I recently came across an article in the french Science & vie magazine, where a reader asked if Earth influences the Sun. I found it rather interesting, and while I had my doubts I still wanted to know more about it.
The reader wasn’t the first to wonder if there was any interaction, various models and observations have been put forward since the late 1800s. We often read about two bodies interacting in space. The first exoplanet was discovered due to its gravitational influence on its star causing it to wobble. This type of gravitational influence works when two bodies have a mass within one or two orders of magnitude of each other. But in the case of our Sun, it is 99.86% of the solar system’s mass, and most of the remaining is taken up by Jupiter and Saturn. Therefore from a gravitational perspective Earth has no effect on the Sun.
But could the 11 year period in solar activity, characterized by the rise and fall of number of observed sun spots be caused by the planets? The exact source of that periodicity has yet to be clarified. Well a team of researchers at the Helmholtz-Zentrum Dresden-Rossendorf (HZDR) put out a paper in 2016 after demonstrating that every 11.07 years the planets Venus, Earth and Jupiter are aligned. Coincidence?
They explained that while the effects are rather small, the repeated nudging could be enough to tip the Sun’s magnetic field instabilities one way or the other causing this 11 year solar cycle that we observe, much like an object entering into resonance. In this case it’s the Sun’s magnetic field acting like a dynamo that would resonate due to the planet’s alignment every 11 years.
However many are skeptical about any real effect pointing that the source of the Sun’s magnetism comes from deep within, while the planet’s effect, if ever, would be limited to the Sun’s surface.
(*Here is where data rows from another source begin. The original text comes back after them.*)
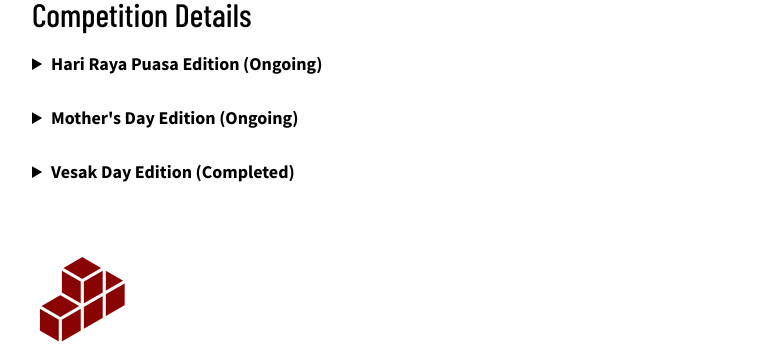
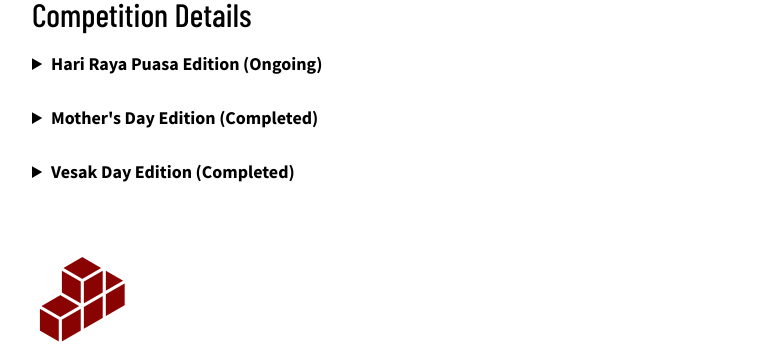
Before and after one commit to buildingblocs/2020, a Jekyll site: the page built from pre-event/competition/index.md, in a window 1280 px wide and 1251 px high. Shown: the part 737-1081 px from the top of the window, without its empty margins (260-1019 px from the left). Built offline with Jekyll 4.4.1, drawn with Linux system fonts in a browser that asks for light colours; some web fonts are replaced; our own code applies the rules of GitHub Pages for plain Markdown files.

Commit message:
Mother's Day Completed

```diff
--- a/pre-event/competition/index.md
+++ b/pre-event/competition/index.md
@@ -35,7 +35,7 @@ Anytime from now until <strong>2359 Mon 25 May</strong>, submit your entries <st
 <!----->
 
 <details>
-<summary><strong>Mother's Day Edition (Ongoing)</strong></summary><br>
+<summary><strong>Mother's Day Edition (Completed)</strong></summary><br>
 
 We are excited (again again) to announce BuildingBloCS 2020 competition series Mother’s Day edition!<br><br>
 
```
But the crushing blow is when you look at fact that the solar cycle varies between 7 and 14 years, the number 11 just happens to be the average over the last 24 observed cycles. Unfortunately the three planet’s alignment don’t vary by that amount.
In the end, the Sun is still king and does what it wants in this solar system, regardless what the planets say or do.
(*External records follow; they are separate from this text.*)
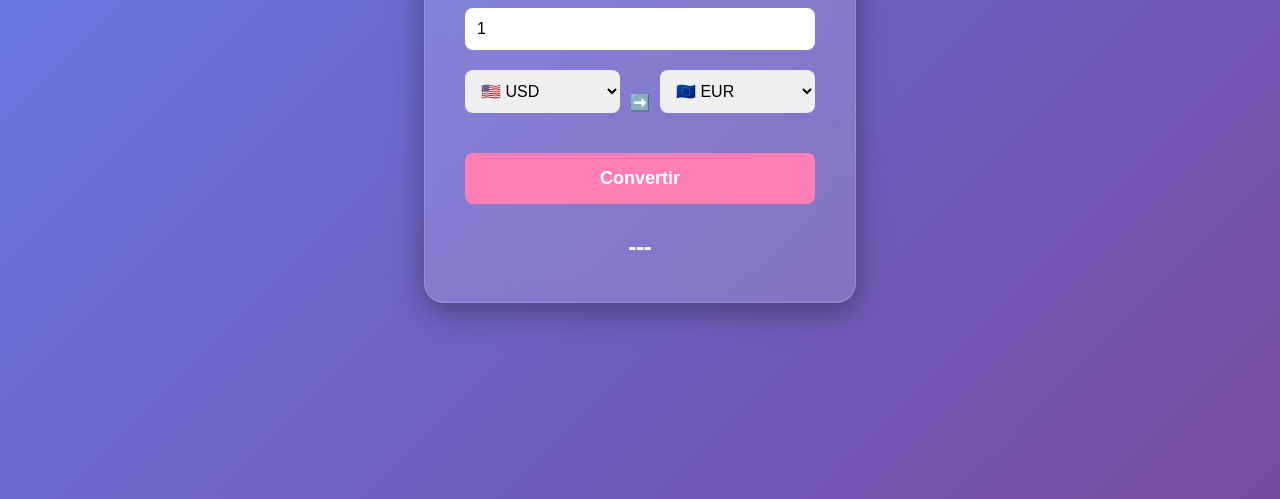
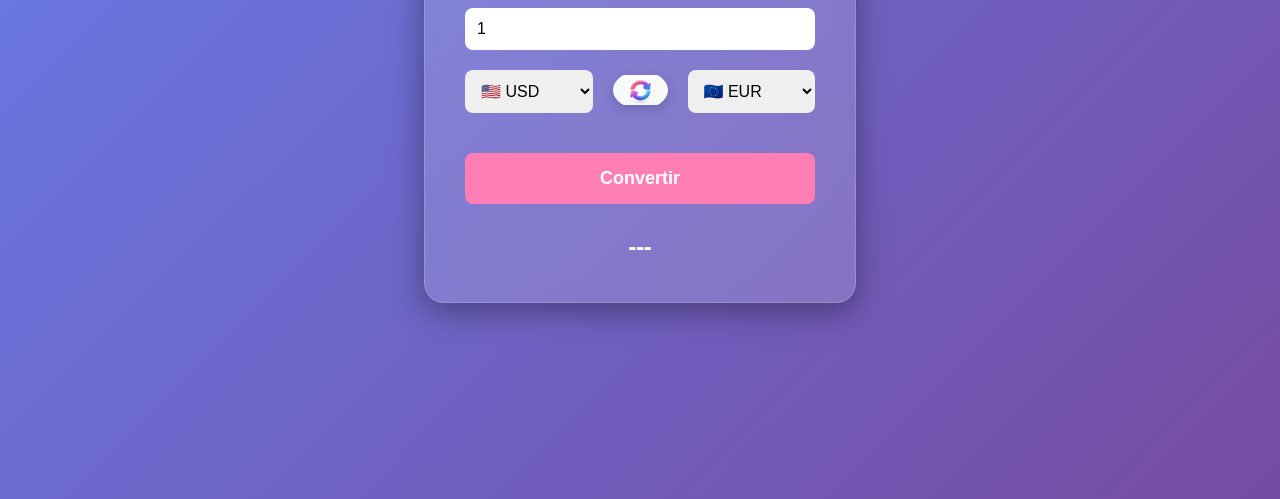
Before and after one commit to Cegt25/CONVERSOR-DE-MONEDAS, a plain HTML site: page index.html in a window 1280 px wide. Shown: the part 301-800 px from the top of the page. Drawn offline with Linux system fonts and the light colour scheme.

Commit message:
version 3 - se modifico el icono para intercambiar de moneda y realizar conversion

```diff
--- a/index.html
+++ b/index.html
@@ -26,7 +26,7 @@
       <option value="VES">🇻🇪 VES</option>
     </select>
 
-    <span class="icon">➡️</span>
+    <img src="flecha-amigable.png" alt="flecha de conversión amistosa" class="icon" onclick="intercambiarMonedas()">
 
     <select id="moneda-destino">
       <option value="EUR">🇪🇺 EUR</option>
--- a/script.js
+++ b/script.js
@@ -1,5 +1,30 @@
 // Pega aquí la clave que copiaste de la página web
 const API_KEY = 'e0dec1615c560ae8aefdca00';
+
+// NUEVA FUNCIÓN: Intercambia monedas y ejecuta la animación
+function intercambiarMonedas() {
+  const origen = document.getElementById('moneda-origen');
+  const destino = document.getElementById('moneda-destino');
+  const icono = document.querySelector('.icon');
+
+  // 1. Intercambiamos los valores (lo hacemos de forma asíncrona para que la UI se actualice primero)
+  const temporal = origen.value;
+  origen.value = destino.value;
+  destino.value = temporal;
+
+  // 2. Iniciamos la animación
+  icono.classList.add('icon-swap-animate');
+
+  // Eliminamos la clase de animación después de que termine para que pueda reutilizarse
+  // El tiempo (600ms) debe coincidir con el tiempo de transición en CSS
+  setTimeout(() => {
+    icono.classList.remove('icon-swap-animate');
+  }, 600); // 0.6s = 600ms
+
+  // 3. Recalculamos la conversión inmediatamente
+  // (Asumimos que tu función de cálculo se llama convertirMoneda y está definida)
+  convertirMoneda();
+}
 
 async function convertirMoneda() {
   const monto = document.getElementById('monto').value;
--- a/styles.css
+++ b/styles.css
@@ -37,9 +37,10 @@ input, select {
 .row {
   display: flex;
   align-items: center;
-  justify-content: space-between;
-  gap: 10px;
+  justify-content: center;
+  gap: 20px;
   margin-bottom: 20px;
+  width: 100%;
 }
 
 button {
@@ -65,3 +66,21 @@ button:hover {
   font-size: 24px;
   font-weight: bold;
 }
+
+.icon {
+  height: 38px;
+  width: 55px;
+  object-fit: contain;
+  cursor: pointer;
+  transition: transform 0.6s ease;
+  border-radius: 50%;
+  filter: drop-shadow(0 4px 6px rgba(0,0,0,0.15));
+  margin: 0;
+  padding: 0;
+  position: relative;
+  top: -12px;
+}
+
+.icon-swap-animate {
+  transform: rotate(180deg);
+}
```
Also changed, not shown: flecha-amigable.png (added).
The big news this week is the first recordings and observations of an interstellar object. Of the 750,000 asteroids and comets that have been cataloged up to now, every one of them originate from within our solar system. This object detected by the Pan-STARRS1 telescope and named A/2017 U1 or “Oumuamua”, a Hawaiian word for scout or messenger from the distant past, came from another part of our galaxy. Based on measurements made from multiple ground-based telescopes it is believed to be rather long and of a deep red color . Below is an artist’s rendering of this extra-solar visitor. While a comet would have generated some type of coma or tail travelling near the Sun, no such activity was recorded, hence it’s believed to be an asteroid-type object.
Credit: ESO/M. Kornmesser
Measurements over multiple nights allowed to establish the trajectory, which clearly shows that it did not originate from the Oort cloud or other asteroid/comet rich fields surrounding the Sun. While the discovery was made only on an October 19 image, its closest approach to the Sun was September 9th.
Diagram showing the trajectory of A/2017 U1 (ESO/K. Meech, et al.)
Now I thing they got it all wrong. What they picked-up was the Red Dwarf mining ship swinging by our neighborhood!
ESO Press Release